Her Story is an analog-style narrative adventure game written and directed by Sam Barlow (who founded Half Mermaid). Players open on a ’90s computer screen and are given access to recordings of a police interviews with a woman over the course of several months. As the player watches these clips (ranging from a few seconds to a minute long), they discover new key words about the case, which allows them to search and find more clips — slowly unraveling the events of the case (at least, we learn as much as the woman tells us).
It’s a fascinating narrative mechanic, one that allows for a wide array of player choice. As a result, each player will have their own discovery path throughout the game. Some will wander through videos for a while before getting a sense of what’s really going on behind these interviews, while others may stumble into the deepest secrets right away.
By accident, I played the start of the game twice, because the first time I accidentally broke the game. Basically, the player can move the window around the screen and open the various files on the desktop. When I did this, I moved the window so far down screen that I got it stuck and had to hard-restart the game to be able to keep playing. Anyway, what I found is that the pathways I went down at the start of each game were wildly different, because I was able to follow different inputs each time.
Another narrative game I loved playing last month was First Draft of the Revolution, created by writer Emily Short and artist Liza Daly. It’s a short and charming epistolary narrative (played in browser) where the player is able to rewrite and refine letters back and forth between an estranged wife and husband.
I also loved reading through Emily Short’s author statement after playing the game. She notes:
“By helping to revise their letters, the reader exposes who the characters are. She doesn’t define or change them. Juliette, Henri, and the others are meant to have consistent personalities, and there’s nothing the reader can do to alter this fact. She can, however, see what constraints and concerns affect each character. Juliette and Henri each have things they’re not willing to express to the other. The reader can also how far each one could be pushed (how assertive can Juliette be before her inner censor kicks in? how warm is Henri at his warmest?).”
When I played Signalis (developed by rose-engine) in March, I assumed that reaching the credits meant I had reached the end of the game — apparently I was wrong. I learned from other players that to get the true ending, the player needs to restart the game (something that is not clearly indicated in any way while playing (at least as far as I could tell)).

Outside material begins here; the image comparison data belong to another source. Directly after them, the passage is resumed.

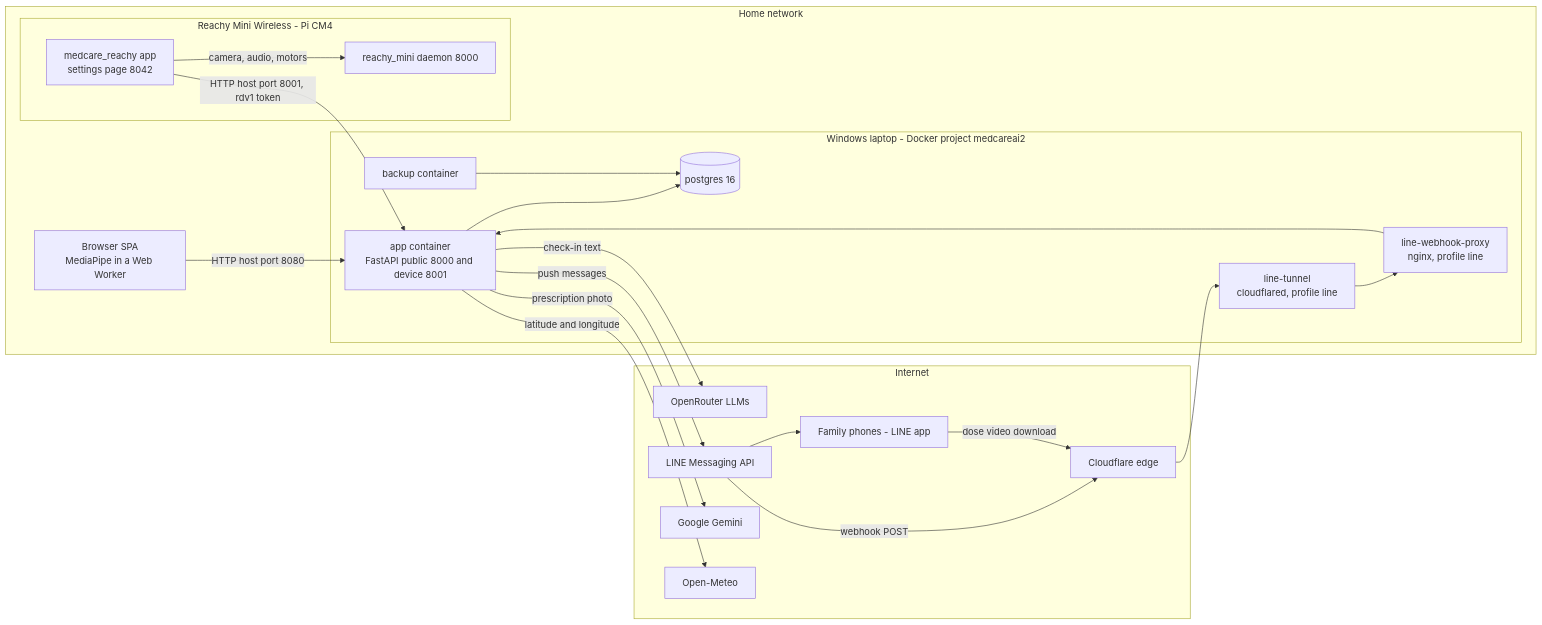
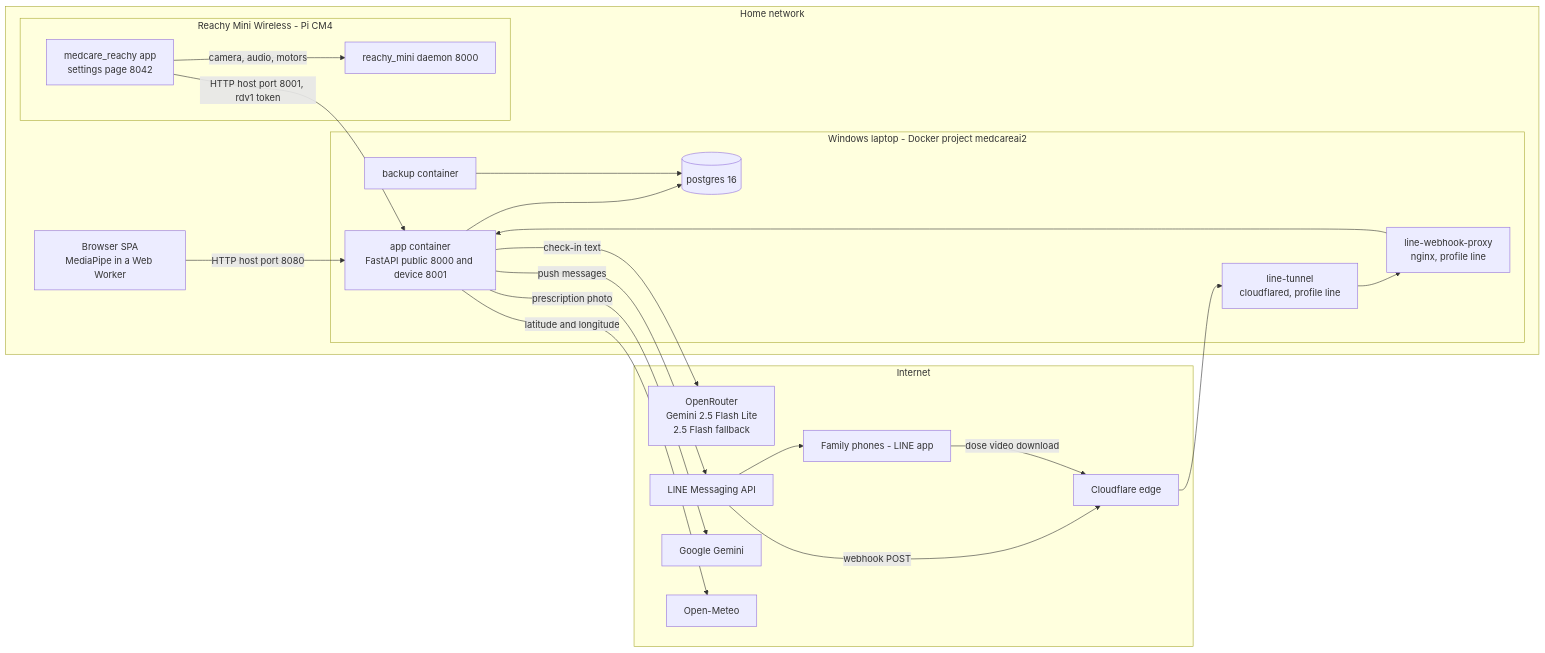
Before and after one commit to Ferdinanzk/MedAiCarePlus: the first of 3 diagrams in docs/ARCHITECTURE.md, drawn with Mermaid. The commit also changed other lines of this file and 12 other files, not shown here.

````diff
--- a/docs/ARCHITECTURE.md
+++ b/docs/ARCHITECTURE.md
@@ -37,40 +37,40 @@
 ```mermaid
 flowchart LR
   subgraph Home["Home network"]
     subgraph Laptop["Windows laptop - Docker project medcareai2"]
       App["app container<br/>FastAPI public 8000 and device 8001"]
       DB[("postgres 16")]
       Backup["backup container"]
       Proxy["line-webhook-proxy<br/>nginx, profile line"]
       Tunnel["line-tunnel<br/>cloudflared, profile line"]
     end
     Browser["Browser SPA<br/>MediaPipe in a Web Worker"]
     subgraph Robot["Reachy Mini Wireless - Pi CM4"]
       RApp["medcare_reachy app<br/>settings page 8042"]
       Daemon["reachy_mini daemon 8000"]
     end
   end
   subgraph Internet["Internet"]
-    OR["OpenRouter LLMs"]
+    OR["OpenRouter<br/>Gemini 2.5 Flash Lite<br/>2.5 Flash fallback"]
     LINE["LINE Messaging API"]
     CF["Cloudflare edge"]
     Gemini["Google Gemini"]
     Meteo["Open-Meteo"]
     Family["Family phones - LINE app"]
   end
   Browser -- "HTTP host port 8080" --> App
   RApp -- "HTTP host port 8001, rdv1 token" --> App
   RApp -- "camera, audio, motors" --> Daemon
   App --> DB
   Backup --> DB
   App -- "check-in text" --> OR
   App -- "push messages" --> LINE
   App -- "prescription photo" --> Gemini
   App -- "latitude and longitude" --> Meteo
   LINE --> Family
   LINE -- "webhook POST" --> CF
   Family -- "dose video download" --> CF
   CF --> Tunnel
   Tunnel --> Proxy
   Proxy --> App
 ```
````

Restarting the game takes the player back through some of the same levels, while also opening up new levels that lead to the final boss battle and the true ending.

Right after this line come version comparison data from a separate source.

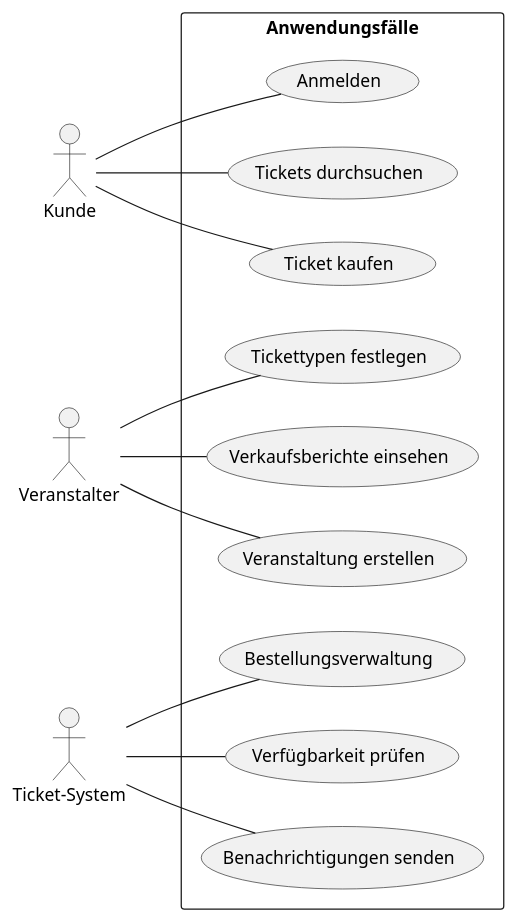
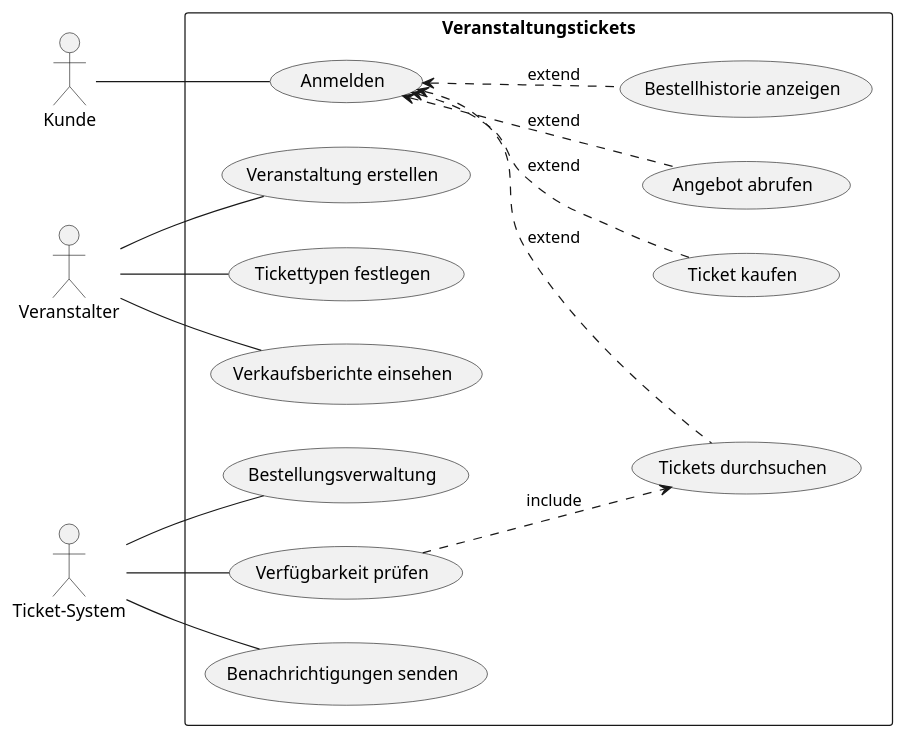
Before and after one commit to herr-nm/MMBbS_KIT_PVAP1: the diagram in docs/material/06_umlanwendungsfalldiagramm_aufgabe_4.plantuml, drawn with PlantUML. The commit also changed 10 other files, not shown here.

Commit message:
UML-Anwendungsfall & Klassendiagramm fertig

```diff
--- a/docs/material/06_umlanwendungsfalldiagramm_aufgabe_4.plantuml
+++ b/docs/material/06_umlanwendungsfalldiagramm_aufgabe_4.plantuml
@@ -1,30 +1,36 @@
 @startuml "Veranstaltungstickets"
 left to right direction
 
 actor Customer as "Kunde"
 actor Organizer as "Veranstalter"
 actor TicketSystem as "Ticket-System"
 
-rectangle "Anwendungsfälle" {
+rectangle "Veranstaltungstickets" {
   usecase "Anmelden" as Anmelden
+  usecase "Angebot abrufen" as AngebotAbrufen
+  usecase "Bestellhistorie anzeigen" as BestellhistorieAnzeigen
   usecase "Tickets durchsuchen" as TicketsDurchsuchen
   usecase "Veranstaltung erstellen" as VeranstaltungErstellen
   usecase "Tickettypen festlegen" as TickettypenFestlegen
   usecase "Verkaufsberichte einsehen" as VerkaufsberichteEinsehen
   usecase "Ticket kaufen" as TicketKaufen
   usecase "Bestellungsverwaltung" as Bestellungsverwaltung
   usecase "Verfügbarkeit prüfen" as VerfügbarkeitPrüfen
   usecase "Benachrichtigungen senden" as BenachrichtigungSenden
 }
 
 Customer -- Anmelden
-Customer -- TicketsDurchsuchen
 Organizer -- VeranstaltungErstellen
 Organizer -- TickettypenFestlegen
 Organizer -- VerkaufsberichteEinsehen
-Customer -- TicketKaufen
 TicketSystem -- Bestellungsverwaltung
 TicketSystem -- VerfügbarkeitPrüfen
 TicketSystem -- BenachrichtigungSenden
 
+Anmelden <.- AngebotAbrufen : extend
+Anmelden <.- BestellhistorieAnzeigen : extend
+Anmelden <.- TicketsDurchsuchen : extend
+Anmelden <.- TicketKaufen : extend
+VerfügbarkeitPrüfen .-> TicketsDurchsuchen : include
+
 @enduml
```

Although the game does provide additional cut scenes and narrative bits, I’m still not sure I fully understand the exact details of what happened. I mean, I get the general gist and the overall arc of the characters and plot, but I’m not sure what the ultimate evil really was or why it existed. I’m chalking this up to it being cosmic horror, which is supposed to be mind-bendy and unknowable. Ultimately, I enjoyed jumping back into the game to finish it out.
If you’d like to know about the books and moves I read recently, you can check out my Culture Consumption for June.